As a comedy team in the late 50s and early 60s, Mike Nichols & Elaine May took New York City by storm. It ended up leading to a lucrative career as a director for Nichols, winning several Tonys for directing and an Oscar for just his second feature film, 1967's The Graduate. Elaine May achieved a modicum of success directing several comedies in the 70s, most notably the 1971 feature A New Leaf with Walter Matthau, but she is now best remembered as the director of the criminally and unfairly maligned Ishtar.
It took until 1996 for these two to team up again, this time with Nichols directing and May writing, for The Birdcage, one of the most successful comedies of the 90s. Loosely adapted from the French film La Cage Aux Folles & the Broadway musical of the same name, the film tells the story of a colossal culture clash when two young people Val & Barbara (Dan Futterman & Calista Flockheart) decide to get married. Her parents are Kevin & Louise Keeley (Gene Hackman & Dianne Wiest) an ultra-conservative Senator and his wife. His parents are Armand & Albert Goldman (Robin Williams & Nathan Lane) a nightclub owner & the star of a drag revue in South Beach, FL.

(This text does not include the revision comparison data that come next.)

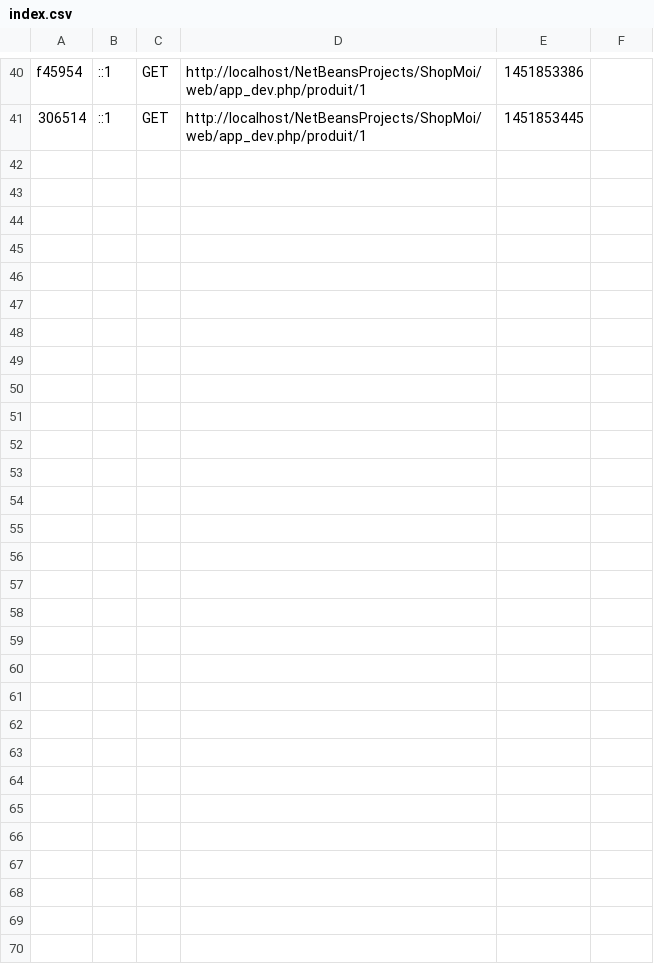
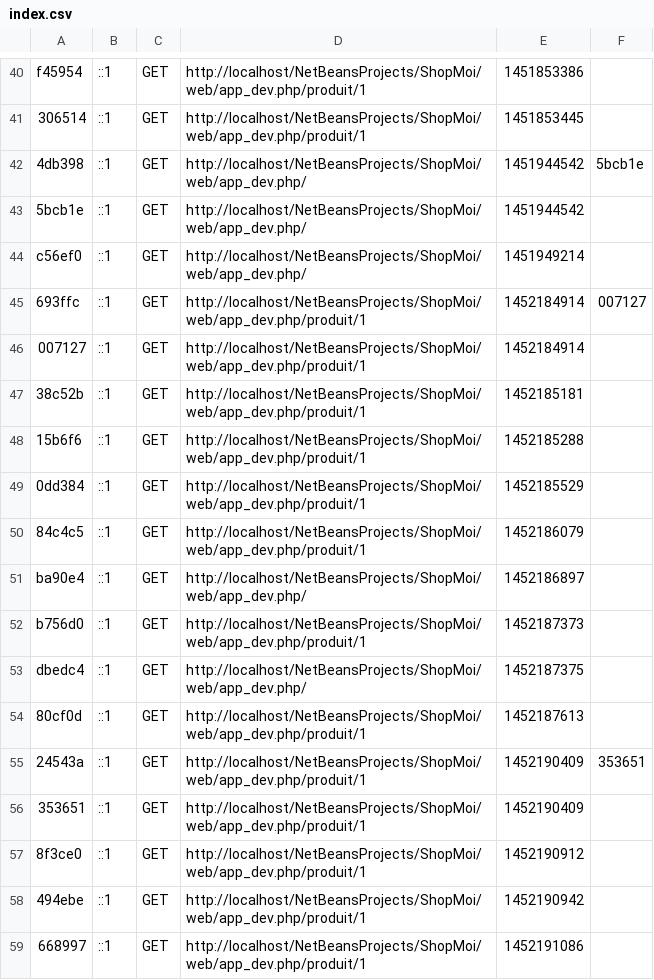
Before and after one commit to skflers61/shopmoi, a CSV file: app/cache/dev/profiler/index.csv, drawn as a sheet; only a part is shown, gaps mark what is left out.

```diff
--- a/app/cache/dev/profiler/index.csv
+++ b/app/cache/dev/profiler/index.csv
@@ -41 +41,19 @@ f45954,::1,GET,http://localhost/NetBeansProjects/ShopMoi/web/app_dev.php/produit
 306514,::1,GET,http://localhost/NetBeansProjects/ShopMoi/web/app_dev.php/produit/1,1451853445,
+4db398,::1,GET,http://localhost/NetBeansProjects/ShopMoi/web/app_dev.php/,1451944542,5bcb1e
+5bcb1e,::1,GET,http://localhost/NetBeansProjects/ShopMoi/web/app_dev.php/,1451944542,
+c56ef0,::1,GET,http://localhost/NetBeansProjects/ShopMoi/web/app_dev.php/,1451949214,
+693ffc,::1,GET,http://localhost/NetBeansProjects/ShopMoi/web/app_dev.php/produit/1,1452184914,007127
+007127,::1,GET,http://localhost/NetBeansProjects/ShopMoi/web/app_dev.php/produit/1,1452184914,
+38c52b,::1,GET,http://localhost/NetBeansProjects/ShopMoi/web/app_dev.php/produit/1,1452185181,
+15b6f6,::1,GET,http://localhost/NetBeansProjects/ShopMoi/web/app_dev.php/produit/1,1452185288,
+0dd384,::1,GET,http://localhost/NetBeansProjects/ShopMoi/web/app_dev.php/produit/1,1452185529,
+84c4c5,::1,GET,http://localhost/NetBeansProjects/ShopMoi/web/app_dev.php/produit/1,1452186079,
+ba90e4,::1,GET,http://localhost/NetBeansProjects/ShopMoi/web/app_dev.php/,1452186897,
+b756d0,::1,GET,http://localhost/NetBeansProjects/ShopMoi/web/app_dev.php/produit/1,1452187373,
+dbedc4,::1,GET,http://localhost/NetBeansProjects/ShopMoi/web/app_dev.php/,1452187375,
+80cf0d,::1,GET,http://localhost/NetBeansProjects/ShopMoi/web/app_dev.php/produit/1,1452187613,
+24543a,::1,GET,http://localhost/NetBeansProjects/ShopMoi/web/app_dev.php/produit/1,1452190409,353651
+353651,::1,GET,http://localhost/NetBeansProjects/ShopMoi/web/app_dev.php/produit/1,1452190409,
+8f3ce0,::1,GET,http://localhost/NetBeansProjects/ShopMoi/web/app_dev.php/produit/1,1452190912,
+494ebe,::1,GET,http://localhost/NetBeansProjects/ShopMoi/web/app_dev.php/produit/1,1452190942,
+668997,::1,GET,http://localhost/NetBeansProjects/ShopMoi/web/app_dev.php/produit/1,1452191086,
```
Also changed, not shown: 42 other files.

The kids hatch a plan to get the parents together for a formal introduction, and of course, all hell breaks loose. The main source of the comedy comes from the circumstances which force Armand & Albert to pretend to be people that they're not for the sake of duping Barbara's parents. I understand how ridiculous it is to psychoanalyze the motives of characters in a comedy, but I truly wondered what the end game was in getting Armand & Albert to be straight for a couple of hours. How long were they expecting them to keep up the charade?
But never mind all that, it's a wacky comedy of errors that you shouldn't be reading much into, right? Well, yes and no. First of all, it's a groundbreaking film in several regards. Even though Albert & their housekeeper Agador (Hank Azaria) are raging stereotypes, they're also phenomenally well drawn characters, full of tons of pathos. Albert in particular is extremely well-fleshed out as a character, and even though the comedy comes from putting him in various comedic situations, he is never the butt of the joke, which in and of itself was a groundbreaking notion for the mid-90s. Just a year later, In & Out would mine similar territory to a much more offensive effect, but that's a story for another review.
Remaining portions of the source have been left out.